A bevy of locals greeted me at the dock, all holding signs with pictures of available rooms. I quickly agreed to a price of $17 with bath, and a 30-ish, curly-haired man named Stephanos took me in his pickup down the harbor and up through the tiny village. We drove past burros and donkeys on a path just wide enough for his truck. Two women carrying baskets of bread chatted outside a bakery. Greek folk music emanated from an open window where a woman in traditional black sat in the shade. This place is an outtake from "Zorba the Greek."

"This is Lipsi town," Stephanos said. "Exciting, isn't it?"

It was perfect.

My spacious double room at Studios Anna was spotless and furnished with a refrigerator, hot plate, writing table and big closet. A balcony overlooked farmlands scattered with the snow-white buildings and turquoise roofs of Greek Orthodox churches. Stray kittens played in the garden below. I stood on the balcony, lined with pink bougainvilleas, and took in the fresh salt air and enchanting sounds of rural Greece. "That's a dove cooing in your ear," said an American two balconies down.

Frank Buzzoni, a retired federal air-traffic controller from Bluemont, Va., and his wife, Diana, have visited Greece regularly for 20 years. They're one of a handful of "Lipsites," Western travelers who use this little rock as their secret getaway. As a potential new member of the club, I was told I'd be hooked in a hurry.

"We've been all over Greece, and Lipsi and Patmos are our two favorites," he said. "It is so quiet here."

Walking through every street of the charming village took all of 10 minutes. A walk to the farthest beach took half an hour. The village is up a cobblestone path above the central church that is Lipsi's lone landmark. The path leads to quaint outdoor restaurants encircling a tiny town square. There's a tourist information office that isn't open much.

Narrow paths snake out from the square past small, dark bakeries, fresh vegetable stands and cozy tavernas where a fresh Greek salad, souvlaki, fries and an after-dinner Metaxa brandy may cost 10 euros (about $9.40). Another path leads under a huge tree that provides shade for a guest house overlooking the harbor. In a restaurant called the Vault, the menu shows a picture of Lipsi from 1912, during Italian occupation. It doesn't look much different now.

"A lot of Greek people don't know about it," said Michael Krabousanos, a Lipsi native who lived in Cincinnati for 35 years. "When I'm in Athens and I tell them where I'm from, they go, 'Where's that?' "

It's true. Greece has a TV show similar to "Jeopardy" in which learned guests answer questions from all fields. One recent question: To what island chain does Lipsi belong? It stumped the panel.

They obviously didn't know about Lipsi's quiet traditions either: the two-day-long weddings where locals break plates (well, actually they're plastic) at dancers' feet in the town square, the three-day wine festival in August, the neighborhood dinner parties nearly every night.

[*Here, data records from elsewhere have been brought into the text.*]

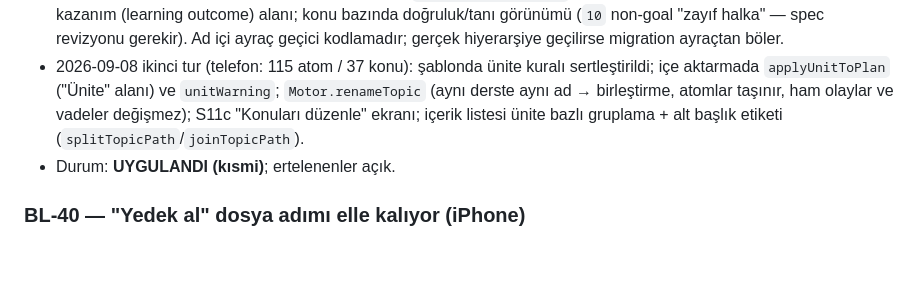
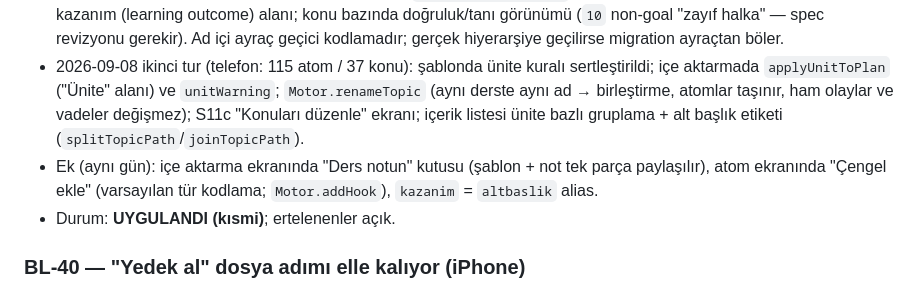
Before and after one commit to ibkhasdemir/ogrenme-motoru, a Markdown page: BLOCKERS.md, the part around the change. Rendered like a GitHub page; blank space fills up the shorter version.

```diff
--- a/BLOCKERS.md
+++ b/BLOCKERS.md
@@ -81,6 +81,7 @@ Kaynak: 15 dosyanın tam okunması + spec tutarlılık denetimi (2026-09-08; 6 l
 - Karar (Claude, sahibi adına — şema değişmeden yapılabilen kısım): içe aktarmada `altbaslik` alanı Topic adına `" › "` ile eklenir ("18. yy Osmanlı › Islahatlar"); İçerik listesi Ders › Konu gruplarına ayrılır (sayılarla, açılır-kapanır); `cengeller`/`kodlamalar` bölümü mevcut atomlara çengel ekler (`Motor.addHook`); şablon yapay zekâya kullanıcının kodlamalarını uydurmadan aktarmayı söyler. Veri modeli ve yedek formatı değişmedi.
 - Ertelenen (sahibi kararı gerekir): gerçek hiyerarşi (`Topic.parentTopicId`, şema 3, migration, yedek formatı 3); kazanım (learning outcome) alanı; konu bazında doğruluk/tanı görünümü (`10` non-goal "zayıf halka" — spec revizyonu gerekir). Ad içi ayraç geçici kodlamadır; gerçek hiyerarşiye geçilirse migration ayraçtan böler.
 - 2026-09-08 ikinci tur (telefon: 115 atom / 37 konu): şablonda ünite kuralı sertleştirildi; içe aktarmada `applyUnitToPlan` ("Ünite" alanı) ve `unitWarning`; `Motor.renameTopic` (aynı derste aynı ad → birleştirme, atomlar taşınır, ham olaylar ve vadeler değişmez); S11c "Konuları düzenle" ekranı; içerik listesi ünite bazlı gruplama + alt başlık etiketi (`splitTopicPath`/`joinTopicPath`).
+- Ek (aynı gün): içe aktarma ekranında "Ders notun" kutusu (şablon + not tek parça paylaşılır), atom ekranında "Çengel ekle" (varsayılan tür kodlama; `Motor.addHook`), `kazanim` = `altbaslik` alias.
 - Durum: **UYGULANDI (kısmi)**; ertelenenler açık.
 
 ### BL-40 — "Yedek al" dosya adımı elle kalıyor (iPhone)
```
Also changed, not shown: docs/PHONE_CHECK.md (+2 -0 lines).
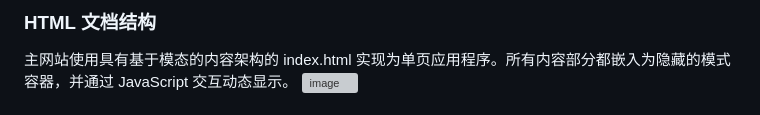
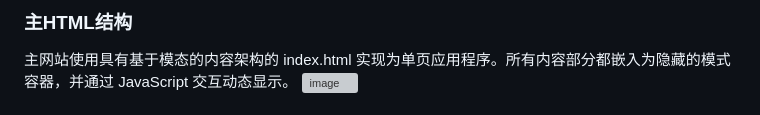
Before and after one commit to H2O-ME/qsgz, a Markdown page: README.md, the part around the change printed below. GitHub-like rendering; grey boxes are pictures that could not be loaded.

```diff
--- a/README.md
+++ b/README.md
@@ -84,5 +85,6 @@
 
 
-### HTML 文档结构
+
+### 主HTML结构
 主网站使用具有基于模态的内容架构的 index.html 实现为单页应用程序。所有内容部分都嵌入为隐藏的模式容器，并通过 JavaScript 交互动态显示。
 <img width="1798" height="215" alt="image" src="https://github.com/user-attachments/assets/a7ba31ea-8b49-4ee2-91de-8a664c2437a7" />
```
Also changed, not shown: other parts of README.md (+4 -0 lines).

On Lipsi, people regularly stopped me to provide rides to the beach. The owner of one village square restaurant let me help myself to drinks in the cooler while watching the World Cup with his family and friends. Just leave the euro on the table, he said. My local bakery added freebie sesame bread sticks with my daily breakfast order of tiropita, Greece's delicious cheese pie.

"I find it just cozy," said Evert Kerkerk, a Dutch yacht builder who has sailed the Greek islands for 10 years and returns to Lipsi for seven months every year. "You become part of the island. You meet each other sometimes three or four times a day. Hello, here. Hello, there. If you are a tourist here, you are not alone."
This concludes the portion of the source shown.